Mark, a Millwall supporter, says he was ‘delighted’ to help out: ‘I conducted extra interviews, sourced photos, cuttings and clippings and undertook research on the subject of skinheads and suedeheads, which all supplemented the work that Smiler had done… I filled in any gaps as and when needed, so I’d say it is 70% Smiler and 30% me.’
I wondered if any football rivalry crept in: ‘We decided to reach out across the Thames and shake hands for the betterment of the book!’ jokes Mr Baxter before praising his co-author: ‘If you want an authority on the Mod culture, Smiler is your man. He has been on the Mod scene since the early 80s and knows the history of the whole movement, and those who were there at the beginning are personal friends.’ He stopped to wipe away a smear that was spoiling the shine on his loafers before continuing. ‘He also has a wonderful record and clothes collection.’
I asked Mark how and where the research was carried out: ‘Looking through old newspapers in the British Library, delving into photo libraries, trawling through the internet, and finding people who were ‘there’ in the late 1960s and talking to them, plus, asking if they had any photos of those times… We were trying to find those “unseen” or at least “rarely seen” images that give any photo book that added value.’

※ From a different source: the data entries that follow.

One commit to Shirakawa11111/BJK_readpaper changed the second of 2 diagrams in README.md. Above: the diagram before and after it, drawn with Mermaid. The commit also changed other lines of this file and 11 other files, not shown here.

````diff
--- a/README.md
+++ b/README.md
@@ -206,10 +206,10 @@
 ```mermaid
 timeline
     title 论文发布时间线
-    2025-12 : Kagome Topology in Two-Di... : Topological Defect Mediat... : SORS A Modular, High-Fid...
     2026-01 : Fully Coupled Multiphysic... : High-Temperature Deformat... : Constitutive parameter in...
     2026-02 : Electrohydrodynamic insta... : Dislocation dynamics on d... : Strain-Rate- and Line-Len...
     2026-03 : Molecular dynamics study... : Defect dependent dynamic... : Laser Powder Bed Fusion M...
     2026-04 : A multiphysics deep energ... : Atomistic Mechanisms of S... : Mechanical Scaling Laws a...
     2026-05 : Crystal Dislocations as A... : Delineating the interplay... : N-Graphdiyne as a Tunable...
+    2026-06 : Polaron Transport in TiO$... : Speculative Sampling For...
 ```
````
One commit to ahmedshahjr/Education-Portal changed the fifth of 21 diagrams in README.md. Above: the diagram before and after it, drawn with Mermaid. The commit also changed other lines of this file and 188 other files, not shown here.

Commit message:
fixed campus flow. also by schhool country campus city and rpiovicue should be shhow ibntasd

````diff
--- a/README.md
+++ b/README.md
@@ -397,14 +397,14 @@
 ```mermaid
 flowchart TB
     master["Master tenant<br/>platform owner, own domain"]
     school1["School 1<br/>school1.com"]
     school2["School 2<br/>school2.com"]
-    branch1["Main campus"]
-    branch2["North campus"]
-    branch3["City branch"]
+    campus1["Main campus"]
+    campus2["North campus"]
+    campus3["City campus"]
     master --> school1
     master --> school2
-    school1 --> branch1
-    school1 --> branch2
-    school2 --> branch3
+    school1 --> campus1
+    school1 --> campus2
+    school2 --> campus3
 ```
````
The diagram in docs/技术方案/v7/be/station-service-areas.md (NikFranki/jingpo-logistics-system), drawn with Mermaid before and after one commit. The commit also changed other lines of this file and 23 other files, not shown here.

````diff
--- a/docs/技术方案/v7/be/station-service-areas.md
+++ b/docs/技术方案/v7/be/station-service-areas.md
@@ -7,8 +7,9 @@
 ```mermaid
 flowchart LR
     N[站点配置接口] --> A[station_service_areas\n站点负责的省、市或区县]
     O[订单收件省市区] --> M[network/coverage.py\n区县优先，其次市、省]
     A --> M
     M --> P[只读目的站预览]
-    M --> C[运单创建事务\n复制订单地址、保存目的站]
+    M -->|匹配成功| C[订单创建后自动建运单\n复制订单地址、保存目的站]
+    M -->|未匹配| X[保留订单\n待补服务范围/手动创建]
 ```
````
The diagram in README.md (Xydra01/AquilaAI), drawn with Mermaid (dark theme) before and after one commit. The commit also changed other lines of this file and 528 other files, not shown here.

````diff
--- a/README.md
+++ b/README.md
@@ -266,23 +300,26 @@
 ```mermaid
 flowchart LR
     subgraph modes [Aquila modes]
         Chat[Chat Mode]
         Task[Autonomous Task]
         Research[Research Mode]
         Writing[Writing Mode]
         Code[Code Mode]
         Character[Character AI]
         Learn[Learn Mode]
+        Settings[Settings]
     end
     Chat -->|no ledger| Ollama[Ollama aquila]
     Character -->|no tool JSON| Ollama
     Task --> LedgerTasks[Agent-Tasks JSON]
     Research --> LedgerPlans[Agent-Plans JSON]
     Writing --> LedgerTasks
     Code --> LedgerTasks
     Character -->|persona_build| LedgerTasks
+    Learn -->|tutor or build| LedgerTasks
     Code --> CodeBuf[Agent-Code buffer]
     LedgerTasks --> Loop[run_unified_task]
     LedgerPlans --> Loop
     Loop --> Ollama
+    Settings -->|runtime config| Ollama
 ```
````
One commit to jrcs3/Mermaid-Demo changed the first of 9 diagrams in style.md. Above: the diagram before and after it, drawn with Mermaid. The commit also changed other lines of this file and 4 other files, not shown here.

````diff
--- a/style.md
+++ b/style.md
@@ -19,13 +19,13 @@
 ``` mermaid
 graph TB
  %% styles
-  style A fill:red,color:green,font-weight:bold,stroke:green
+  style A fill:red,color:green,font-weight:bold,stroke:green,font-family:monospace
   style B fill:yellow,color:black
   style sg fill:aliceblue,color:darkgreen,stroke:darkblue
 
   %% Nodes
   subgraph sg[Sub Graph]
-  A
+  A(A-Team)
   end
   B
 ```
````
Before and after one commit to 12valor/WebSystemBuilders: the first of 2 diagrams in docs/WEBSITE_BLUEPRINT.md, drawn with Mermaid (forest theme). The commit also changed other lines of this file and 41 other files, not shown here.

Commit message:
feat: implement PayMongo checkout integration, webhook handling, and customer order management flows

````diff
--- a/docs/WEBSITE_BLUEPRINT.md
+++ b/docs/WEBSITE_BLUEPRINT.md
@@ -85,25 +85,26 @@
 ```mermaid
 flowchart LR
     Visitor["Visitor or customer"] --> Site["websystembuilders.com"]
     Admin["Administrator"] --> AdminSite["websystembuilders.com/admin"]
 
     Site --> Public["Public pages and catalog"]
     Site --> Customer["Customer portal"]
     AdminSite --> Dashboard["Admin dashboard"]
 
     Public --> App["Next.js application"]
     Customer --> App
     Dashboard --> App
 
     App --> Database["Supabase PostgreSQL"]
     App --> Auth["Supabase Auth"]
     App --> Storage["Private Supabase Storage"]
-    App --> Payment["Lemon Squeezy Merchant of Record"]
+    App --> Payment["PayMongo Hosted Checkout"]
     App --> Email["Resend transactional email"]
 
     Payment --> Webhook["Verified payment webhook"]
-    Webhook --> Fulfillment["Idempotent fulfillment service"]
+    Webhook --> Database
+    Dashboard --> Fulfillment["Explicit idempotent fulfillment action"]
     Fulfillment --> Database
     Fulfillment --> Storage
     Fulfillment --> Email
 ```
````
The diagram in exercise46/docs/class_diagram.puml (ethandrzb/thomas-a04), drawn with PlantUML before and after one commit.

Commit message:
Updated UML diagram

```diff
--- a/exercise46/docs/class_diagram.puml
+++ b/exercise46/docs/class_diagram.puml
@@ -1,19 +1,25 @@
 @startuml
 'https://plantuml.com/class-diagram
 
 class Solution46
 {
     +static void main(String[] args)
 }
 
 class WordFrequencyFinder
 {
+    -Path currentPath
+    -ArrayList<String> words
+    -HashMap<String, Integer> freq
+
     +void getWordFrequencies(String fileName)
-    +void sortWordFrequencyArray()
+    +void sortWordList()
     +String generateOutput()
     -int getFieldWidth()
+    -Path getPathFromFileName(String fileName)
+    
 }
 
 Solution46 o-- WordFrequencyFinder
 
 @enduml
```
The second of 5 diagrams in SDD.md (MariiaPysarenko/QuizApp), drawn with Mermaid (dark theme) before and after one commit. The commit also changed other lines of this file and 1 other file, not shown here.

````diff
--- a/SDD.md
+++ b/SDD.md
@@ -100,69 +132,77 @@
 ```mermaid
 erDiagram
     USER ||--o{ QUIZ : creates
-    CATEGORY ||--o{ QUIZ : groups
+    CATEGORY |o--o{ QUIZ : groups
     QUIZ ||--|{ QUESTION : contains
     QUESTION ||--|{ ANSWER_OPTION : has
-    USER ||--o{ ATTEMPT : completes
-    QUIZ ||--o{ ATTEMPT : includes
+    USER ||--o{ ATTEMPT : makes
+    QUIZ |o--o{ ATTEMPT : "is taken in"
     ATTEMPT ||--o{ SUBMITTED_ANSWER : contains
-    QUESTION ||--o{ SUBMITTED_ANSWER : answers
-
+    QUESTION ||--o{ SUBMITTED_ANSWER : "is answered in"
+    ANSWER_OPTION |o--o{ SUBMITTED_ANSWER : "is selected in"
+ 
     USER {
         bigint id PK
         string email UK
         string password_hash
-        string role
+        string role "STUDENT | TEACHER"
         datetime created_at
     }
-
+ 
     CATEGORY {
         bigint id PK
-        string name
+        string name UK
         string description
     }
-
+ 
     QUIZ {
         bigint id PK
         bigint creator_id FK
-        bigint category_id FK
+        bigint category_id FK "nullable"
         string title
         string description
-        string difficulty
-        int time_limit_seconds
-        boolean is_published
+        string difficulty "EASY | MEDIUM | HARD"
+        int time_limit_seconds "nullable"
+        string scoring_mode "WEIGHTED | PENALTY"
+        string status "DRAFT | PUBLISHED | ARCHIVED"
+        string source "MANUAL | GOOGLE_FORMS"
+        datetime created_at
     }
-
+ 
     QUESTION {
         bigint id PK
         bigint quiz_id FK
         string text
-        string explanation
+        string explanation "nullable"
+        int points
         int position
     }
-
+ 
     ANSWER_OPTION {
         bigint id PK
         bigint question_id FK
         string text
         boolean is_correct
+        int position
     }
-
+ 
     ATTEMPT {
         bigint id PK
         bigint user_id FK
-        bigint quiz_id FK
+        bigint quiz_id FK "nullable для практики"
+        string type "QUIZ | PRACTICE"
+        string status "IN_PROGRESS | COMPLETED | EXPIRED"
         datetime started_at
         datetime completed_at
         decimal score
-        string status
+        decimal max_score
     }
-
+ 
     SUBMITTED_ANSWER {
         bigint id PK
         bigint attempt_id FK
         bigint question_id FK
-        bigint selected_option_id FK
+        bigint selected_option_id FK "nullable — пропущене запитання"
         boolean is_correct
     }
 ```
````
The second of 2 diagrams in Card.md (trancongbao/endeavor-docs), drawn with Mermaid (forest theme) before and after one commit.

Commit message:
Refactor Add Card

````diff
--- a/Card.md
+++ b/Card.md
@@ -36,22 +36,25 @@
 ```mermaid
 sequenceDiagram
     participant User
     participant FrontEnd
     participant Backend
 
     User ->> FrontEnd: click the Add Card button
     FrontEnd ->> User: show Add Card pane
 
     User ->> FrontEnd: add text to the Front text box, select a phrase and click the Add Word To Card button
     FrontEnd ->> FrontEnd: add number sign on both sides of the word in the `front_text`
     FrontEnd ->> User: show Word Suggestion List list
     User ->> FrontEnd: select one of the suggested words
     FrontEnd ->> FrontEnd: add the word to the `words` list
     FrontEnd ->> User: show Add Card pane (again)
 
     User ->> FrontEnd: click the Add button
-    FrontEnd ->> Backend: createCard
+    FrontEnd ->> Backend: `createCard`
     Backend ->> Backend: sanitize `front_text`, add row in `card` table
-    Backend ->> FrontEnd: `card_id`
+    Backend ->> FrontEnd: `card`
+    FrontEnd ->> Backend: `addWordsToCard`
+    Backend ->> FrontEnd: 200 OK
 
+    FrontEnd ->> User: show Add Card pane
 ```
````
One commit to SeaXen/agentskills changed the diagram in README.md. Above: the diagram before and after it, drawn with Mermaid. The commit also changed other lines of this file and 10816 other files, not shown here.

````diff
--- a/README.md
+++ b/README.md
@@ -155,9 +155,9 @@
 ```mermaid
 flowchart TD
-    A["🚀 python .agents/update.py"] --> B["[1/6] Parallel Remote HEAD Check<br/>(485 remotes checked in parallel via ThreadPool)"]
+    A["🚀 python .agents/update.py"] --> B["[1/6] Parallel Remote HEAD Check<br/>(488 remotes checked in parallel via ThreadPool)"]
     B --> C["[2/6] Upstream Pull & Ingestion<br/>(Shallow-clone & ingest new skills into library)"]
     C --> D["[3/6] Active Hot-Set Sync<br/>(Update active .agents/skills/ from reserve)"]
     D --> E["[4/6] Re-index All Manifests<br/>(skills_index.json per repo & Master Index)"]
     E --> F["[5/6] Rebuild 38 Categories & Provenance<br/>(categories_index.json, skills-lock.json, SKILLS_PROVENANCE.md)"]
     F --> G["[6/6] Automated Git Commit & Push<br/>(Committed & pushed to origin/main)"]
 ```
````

But was it easy to get those special images? ‘The images we eventually found were key to the book getting a deal,’ begins the writer. ‘Through our research we found some marvellous photos and they tipped the balance in us getting the green light to write the book.’
The authors believe that their book may confuse some people. For those that wasn’t there, or not a part of the movement, the word Skinhead has connotations far removed from the early days when it was a simple, affordable, working-class fashion connected to West Indian music and the Rude Boy style. Skinheads became synonymous with racist violence, and the ‘look’ was commandeered by Far-Right groups. Mark Baxter emphasises that the book ‘presents the original skinheads of 1968/69 in a fairer, possibly new way.’ The focus will be on, he says, the ‘black and white crossover going on in the clubs, with your white working-class youth, wanting to look black.’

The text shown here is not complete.